Input data:
---------------
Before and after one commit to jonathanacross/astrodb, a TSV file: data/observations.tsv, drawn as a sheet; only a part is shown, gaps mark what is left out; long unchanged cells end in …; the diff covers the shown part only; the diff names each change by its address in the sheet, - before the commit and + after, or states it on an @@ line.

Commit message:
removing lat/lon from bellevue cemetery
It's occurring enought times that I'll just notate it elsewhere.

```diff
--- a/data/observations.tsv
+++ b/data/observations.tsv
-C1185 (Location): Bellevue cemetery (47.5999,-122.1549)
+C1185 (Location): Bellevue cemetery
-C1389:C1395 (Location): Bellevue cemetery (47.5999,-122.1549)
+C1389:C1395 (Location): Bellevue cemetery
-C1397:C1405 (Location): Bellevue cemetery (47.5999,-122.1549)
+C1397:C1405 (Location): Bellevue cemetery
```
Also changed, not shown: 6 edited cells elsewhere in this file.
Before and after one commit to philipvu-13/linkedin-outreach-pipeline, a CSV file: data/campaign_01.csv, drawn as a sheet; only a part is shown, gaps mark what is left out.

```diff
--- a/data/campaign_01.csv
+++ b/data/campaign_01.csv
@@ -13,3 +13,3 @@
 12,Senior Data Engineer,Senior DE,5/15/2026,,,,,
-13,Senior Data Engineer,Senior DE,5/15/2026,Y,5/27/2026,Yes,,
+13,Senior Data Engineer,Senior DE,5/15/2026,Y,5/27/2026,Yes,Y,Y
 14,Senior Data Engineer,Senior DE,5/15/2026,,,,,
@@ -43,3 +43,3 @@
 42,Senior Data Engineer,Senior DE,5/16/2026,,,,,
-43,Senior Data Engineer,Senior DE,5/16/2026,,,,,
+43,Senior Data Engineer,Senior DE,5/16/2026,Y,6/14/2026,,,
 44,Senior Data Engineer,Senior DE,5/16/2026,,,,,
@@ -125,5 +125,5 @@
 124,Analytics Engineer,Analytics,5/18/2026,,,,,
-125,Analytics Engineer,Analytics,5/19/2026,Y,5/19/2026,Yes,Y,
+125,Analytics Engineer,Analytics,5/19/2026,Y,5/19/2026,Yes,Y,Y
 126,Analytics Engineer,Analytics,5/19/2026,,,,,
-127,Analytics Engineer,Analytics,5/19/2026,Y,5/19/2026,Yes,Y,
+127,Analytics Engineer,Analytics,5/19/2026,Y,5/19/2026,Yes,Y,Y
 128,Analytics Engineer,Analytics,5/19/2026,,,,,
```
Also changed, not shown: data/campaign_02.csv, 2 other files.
---------------
How to complete this task: The whole block of data above should be printed again verbatim.

Written answer:
Before and after one commit to jonathanacross/astrodb, a TSV file: data/observations.tsv, drawn as a sheet; only a part is shown, gaps mark what is left out; long unchanged cells end in …; the diff covers the shown part only; the diff names each change by its address in the sheet, - before the commit and + after, or states it on an @@ line.

Commit message:
removing lat/lon from bellevue cemetery
It's occurring enought times that I'll just notate it elsewhere.

```diff
--- a/data/observations.tsv
+++ b/data/observations.tsv
-C1185 (Location): Bellevue cemetery (47.5999,-122.1549)
+C1185 (Location): Bellevue cemetery
-C1389:C1395 (Location): Bellevue cemetery (47.5999,-122.1549)
+C1389:C1395 (Location): Bellevue cemetery
-C1397:C1405 (Location): Bellevue cemetery (47.5999,-122.1549)
+C1397:C1405 (Location): Bellevue cemetery
```
Also changed, not shown: 6 edited cells elsewhere in this file.
Before and after one commit to philipvu-13/linkedin-outreach-pipeline, a CSV file: data/campaign_01.csv, drawn as a sheet; only a part is shown, gaps mark what is left out.

```diff
--- a/data/campaign_01.csv
+++ b/data/campaign_01.csv
@@ -13,3 +13,3 @@
 12,Senior Data Engineer,Senior DE,5/15/2026,,,,,
-13,Senior Data Engineer,Senior DE,5/15/2026,Y,5/27/2026,Yes,,
+13,Senior Data Engineer,Senior DE,5/15/2026,Y,5/27/2026,Yes,Y,Y
 14,Senior Data Engineer,Senior DE,5/15/2026,,,,,
@@ -43,3 +43,3 @@
 42,Senior Data Engineer,Senior DE,5/16/2026,,,,,
-43,Senior Data Engineer,Senior DE,5/16/2026,,,,,
+43,Senior Data Engineer,Senior DE,5/16/2026,Y,6/14/2026,,,
 44,Senior Data Engineer,Senior DE,5/16/2026,,,,,
@@ -125,5 +125,5 @@
 124,Analytics Engineer,Analytics,5/18/2026,,,,,
-125,Analytics Engineer,Analytics,5/19/2026,Y,5/19/2026,Yes,Y,
+125,Analytics Engineer,Analytics,5/19/2026,Y,5/19/2026,Yes,Y,Y
 126,Analytics Engineer,Analytics,5/19/2026,,,,,
-127,Analytics Engineer,Analytics,5/19/2026,Y,5/19/2026,Yes,Y,
+127,Analytics Engineer,Analytics,5/19/2026,Y,5/19/2026,Yes,Y,Y
 128,Analytics Engineer,Analytics,5/19/2026,,,,,
```
Also changed, not shown: data/campaign_02.csv, 2 other files.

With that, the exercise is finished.